What to do — Locate the string "sistema" in the records below. Copy every line where it occurs.

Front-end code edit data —
=== Section Start ===
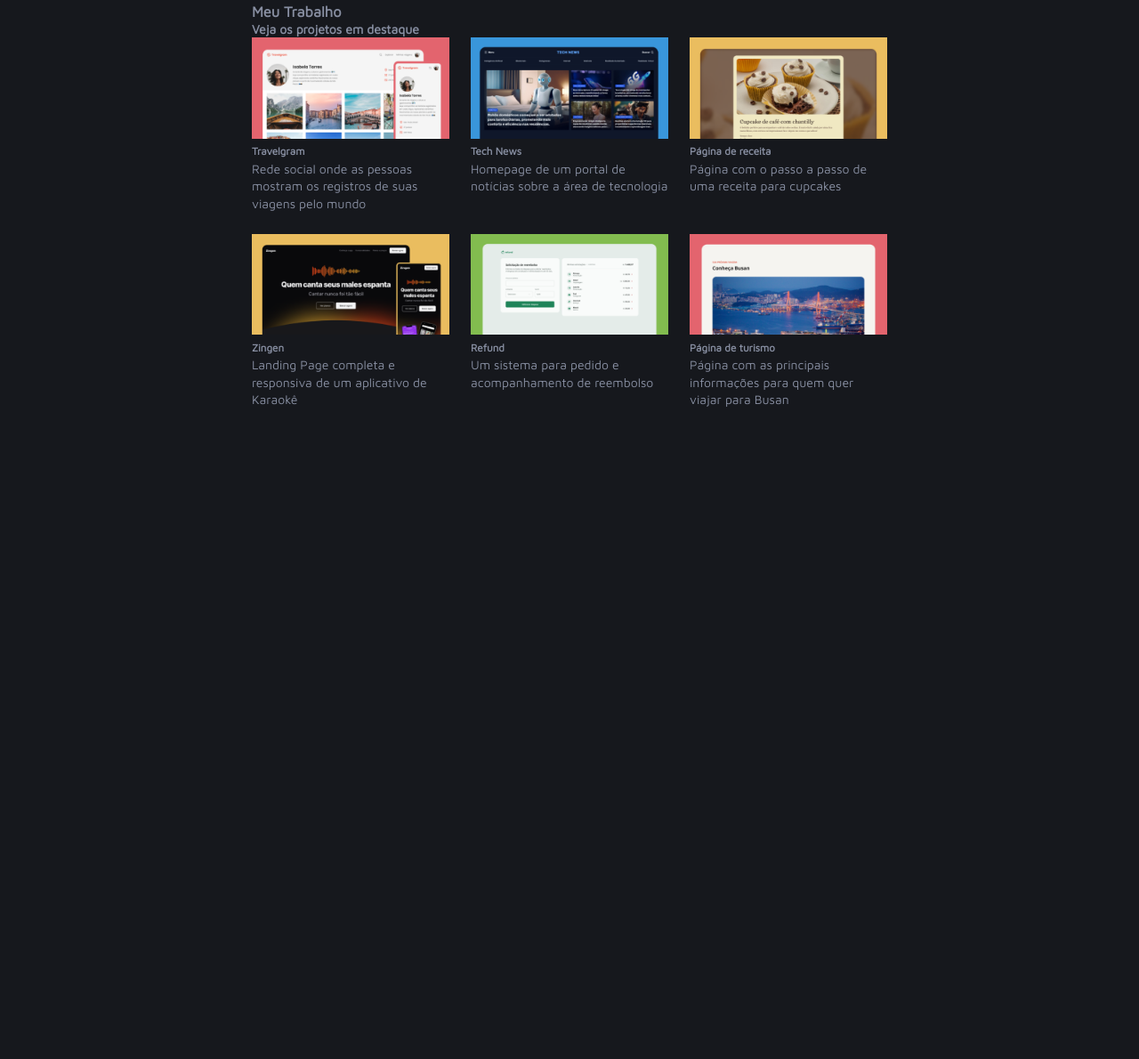
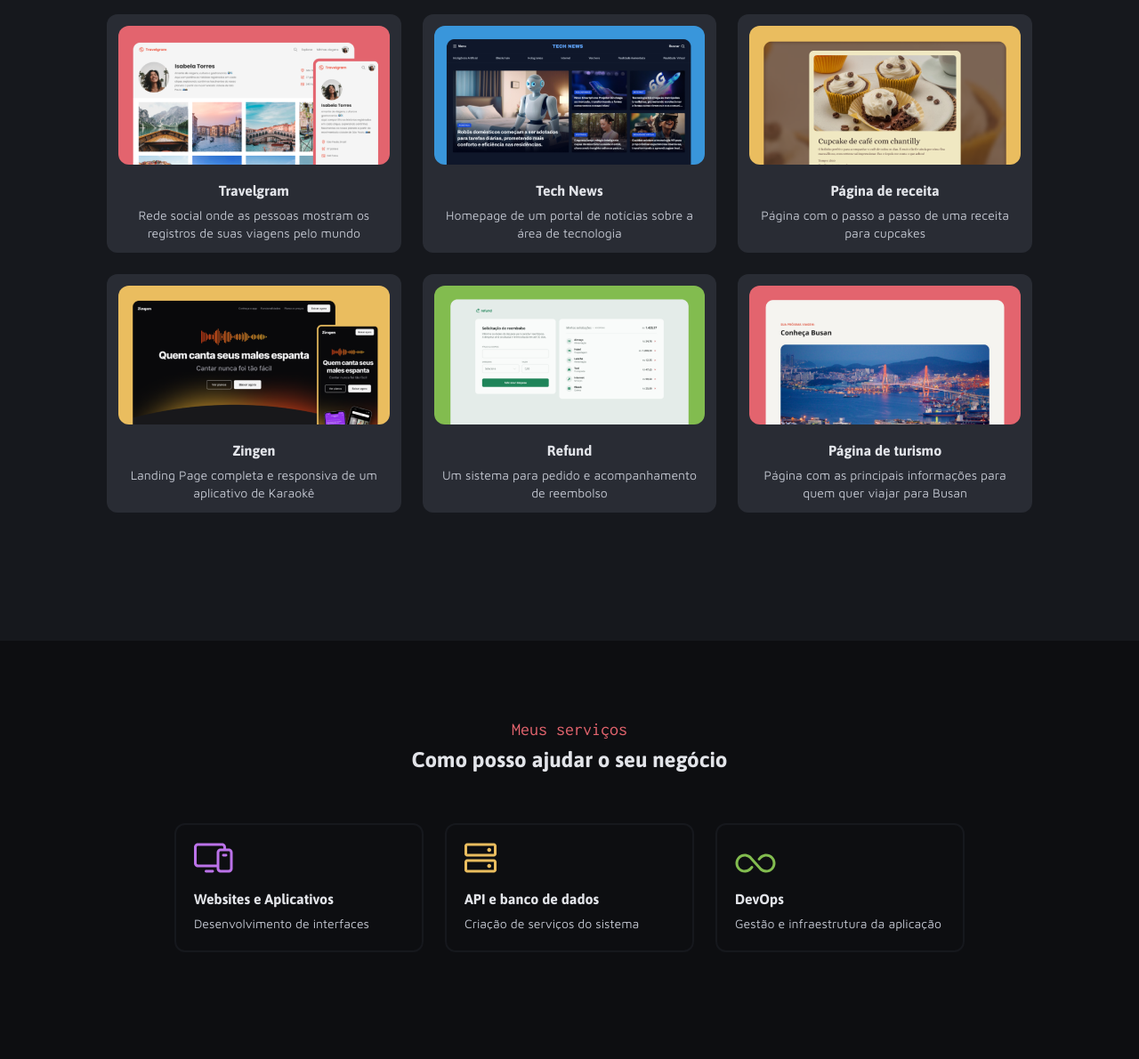
Before and after one commit to codetodestroy/Desafio-pr-tico---Portf-lio-Dev, a plain HTML site: page index.html in a window 1280 px wide. Shown: the part 867-2057 px from the top of the page at 89% size. Before the commit the page ends 1326 px from the top, so only its background shows below. Drawn offline with Linux system fonts and the light colour scheme.

Commit message:
some adjustes and services done

```diff
--- a/index.html
+++ b/index.html
@@ -67,58 +67,90 @@
     </header>
 
     <main>
-        <div class="container">
-            <header id="my-projects">
-                <h3>Meu Trabalho</h3>
-                <h4>Veja os projetos em destaque</h4>
+        <div>
+            <header>
+                <h3 class="subtitle red">Meu Trabalho</h3>
+                <h4 class="title-md gray-600">Veja os projetos em destaque</h4>
             </header>
             <section class="grid grid-col-3 gap-24">
-                <div class="card">
+                <div class="project-card">
                     <img src="./assets/images/Thumbnail_Project-01.png" alt="Thumbnail Project 01">
-                    <div class="card-text">
-                        <h5>Travelgram</h5>
-                        <p>Rede social onde as pessoas mostram os registros de suas viagens pelo mundo</p>
+                    <div class="project-card-text">
+                        <h5 class="title-sm gray-600">Travelgram</h5>
+                        <p class="text-sm gray-500">Rede social onde as pessoas mostram os registros de suas viagens pelo mundo</p>
                     </div>
                 </div>
-                <div class="card">
+                <div class="project-card">
                     <img src="./assets/images/Thumbnail_Project-02.png" alt="Thumbnail Project 02">
-                    <div class="card-text">
-                        <h5>Tech News</h5>
-                        <p>Homepage de um portal de notícias sobre a área de tecnologia</p>
+                    <div class="project-card-text">
+                        <h5 class="title-sm gray-600">Tech News</h5>
+                        <p class="text-sm gray-500">Homepage de um portal de notícias sobre a área de tecnologia</p>
                     </div>
                 </div>
-                <div class="card">
+                <div class="project-card">
                     <img src="./assets/images/Thumbnail_Project-03.png" alt="Thumbnail Project 03">
-                    <div class="card-text">
-                        <h5>Página de receita</h5>
-                        <p>Página com o passo a passo de uma receita para cupcakes</p>
+                    <div class="project-card-text">
+                        <h5 class="title-sm gray-600">Página de receita</h5>
+                        <p class="text-sm gray-500">Página com o passo a passo de uma receita para cupcakes</p>
                     </div>
                 </div>
-                <div class="card">
+                <div class="project-card">
                     <img src="./assets/images/Thumbnail_Project-04.png" alt="Thumbnail Project 04">
-                    <div class="card-text">
-                        <h5>Zingen</h5>
-                        <p>Landing Page completa e responsiva de um aplicativo de Karaokê</p>
+                    <div class="project-card-text">
+                        <h5 class="title-sm gray-600">Zingen</h5>
+                        <p class="text-sm gray-500">Landing Page completa e responsiva de um aplicativo de Karaokê</p>
                     </div>
                 </div>
-                <div class="card">
+                <div class="project-card">
                     <img src="./assets/images/Thumbnail_Project-05.png" alt="Thumbnail Project 05">
-                    <div class="card-text">
-                        <h5>Refund</h5>
-                        <p>Um sistema para pedido e acompanhamento de reembolso</p>
+                    <div class="project-card-text">
+                        <h5 class="title-sm gray-600">Refund</h5>
+                        <p class="text-sm gray-500">Um sistema para pedido e acompanhamento de reembolso</p>
                     </div>
                 </div>
-                <div class="card">
+                <div class="project-card">
                     <img src="./assets/images/Thumbnail_Project-06.png" alt="Thumbnail Project 06">
-                    <div class="card-text">
-                        <h5>Página de turismo</h5>
-                        <p>Página com as principais informações para quem quer viajar para Busan</p>
+                    <div class="project-card-text">
+                        <h5 class="title-sm gray-600">Página de turismo</h5>
+                        <p class="text-sm gray-500">Página com as principais informações para quem quer viajar para Busan</p>
                     </div>
                 </div>
             </section>
         </div>
     </main>
 
+    <aside>
+        <div>
+            <header>
+                <h3 class="subtitle red">Meus serviços</h3>
+                <h4 class="title-md gray-600">Como posso ajudar o seu negócio</h4>
+            </header>
+            <section class="grid grid-col-3 gap-24">
+                <div class="service-card">
+                    <img src="./assets/icons/web-app.svg" alt="Websites e Aplicativos">
+                    <div class="service-card-text">
+                        <h5 class="title-sm gray-600">Websites e Aplicativos</h5>
+                        <p class="text-sm gray-500">Desenvolvimento de interfaces</p>
+                    </div>
+                </div>
+                <div class="service-card">
+                    <img src="./assets/icons/api-db.svg" alt="API e banco de dados">
+                    <div class="service-card-text">
+                        <h5 class="title-sm gray-600">API e banco de dados</h5>
+                        <p class="text-sm gray-500">Criação de serviços do sistema</p>
+                    </div>
+                </div>
+                <div class="service-card">
+                    <img src="./assets/icons/devops.svg" alt="DevOps">
+                    <div class="service-card-text">
+                        <h5 class="title-sm gray-600">DevOps</h5>
+                        <p class="text-sm gray-500">Gestão e infraestrutura da aplicação</p>
+                    </div>
+                </div>
+            </section>
+        </div>
+    </aside>
+
 </body>
 
 </html>
--- /dev/null
+++ b/styles/aside.css
@@ -0,0 +1,31 @@
+aside {
+    background-color: var(--gray-100);
+
+    padding-block: 88px 120px;
+}
+
+aside > div {
+    max-width: 888px;
+    margin: auto;
+}
+
+.service-card {
+    padding: 20px;
+
+    border: 2px solid var(--gray-200);
+    border-radius: 12px;
+
+    display: flex;
+    flex-direction: column;
+    align-items: flex-start;
+    justify-content: flex-end;
+    gap: 20px;
+}
+
+.service-card-text {
+
+    h5 {
+        text-align: left;
+        margin-bottom: 8px;
+    }
+}
--- a/styles/global.css
+++ b/styles/global.css
@@ -46,9 +46,25 @@ img {
     max-width: 100%;
 }
 
+h1, h2, h3, h4, h5 {
+    font: inherit;
+}
+
 .container {
     max-width: 1040px;
 
-    padding-inline: 163px;
+    /* padding-inline: 163px; */
     margin-inline: auto;
 }
+
+:not(.header) {
+    text-align: center;
+
+    h3 {
+        margin-bottom: 8px;
+    }
+
+    h4 {
+        margin-bottom: 56px;
+    }
+}
--- a/styles/header.css
+++ b/styles/header.css
@@ -2,13 +2,10 @@
     background: url("../assets/images/Background_Intro.png") no-repeat center;
     background-size: 100%;
 
-    height: 750px;
-
-    margin-top: 120px;
+    margin-block: 120px 60px;
 }
 
 #header .container {
-    padding-inline: 0;
     text-align: center;
 }
 
@@ -54,7 +51,11 @@
 
 #intro-tags {
     display: flex;
+    justify-content: center;
+    flex-wrap: wrap;
     gap: 16px;
+
+    margin-bottom: 94px;
 }
 
 .tag {
@@ -69,10 +70,9 @@
 }
 
 .arrow-down {
-    display: inline-block;
+    margin-inline: auto;
+    display: block;
     width: 32px;
     height: 32px;
     background: url("../assets/icons/arrow-down.svg") no-repeat center;
-
-    margin-top: 94px;
 }
--- a/styles/index.css
+++ b/styles/index.css
@@ -1,3 +1,5 @@
 @import url("./global.css");
 @import url("./utilities.css");
 @import url("./header.css");
+@import url("./main.css");
+@import url("./aside.css");
--- /dev/null
+++ b/styles/main.css
@@ -0,0 +1,38 @@
+main {
+    margin-block: 72px 144px;
+}
+
+main > div {
+    max-width: 1040px;
+    margin: auto;
+}
+
+.project-card {
+    padding: 12px;
+
+    background-color: var(--gray-300);
+    border: 1.5px solid transparent;
+    border-radius: 12px;
+
+    display: flex;
+    flex-direction: column;
+    gap: 20px;
+
+    transition: 0.5s;
+
+    img {
+        border-radius: inherit;
+    }
+
+    &:hover {
+        border-color: var(--gray-400);
+    }
+}
+
+.project-card-text {
+    text-align: left;
+
+    h5 {
+        margin-bottom: 8px;
+    }
+}
--- a/styles/utilities.css
+++ b/styles/utilities.css
@@ -1,5 +1,9 @@
 .title-lg {
     font: var(--title-lg);
+}
+
+.title-md {
+    font: var(--title-md);
 }
 
 .title-sm {
```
=== Section End ===
Response box —
-                        <p>Um sistema para pedido e acompanhamento de reembolso</p>
+                        <p class="text-sm gray-500">Um sistema para pedido e acompanhamento de reembolso</p>
+                        <p class="text-sm gray-500">Criação de serviços do sistema</p>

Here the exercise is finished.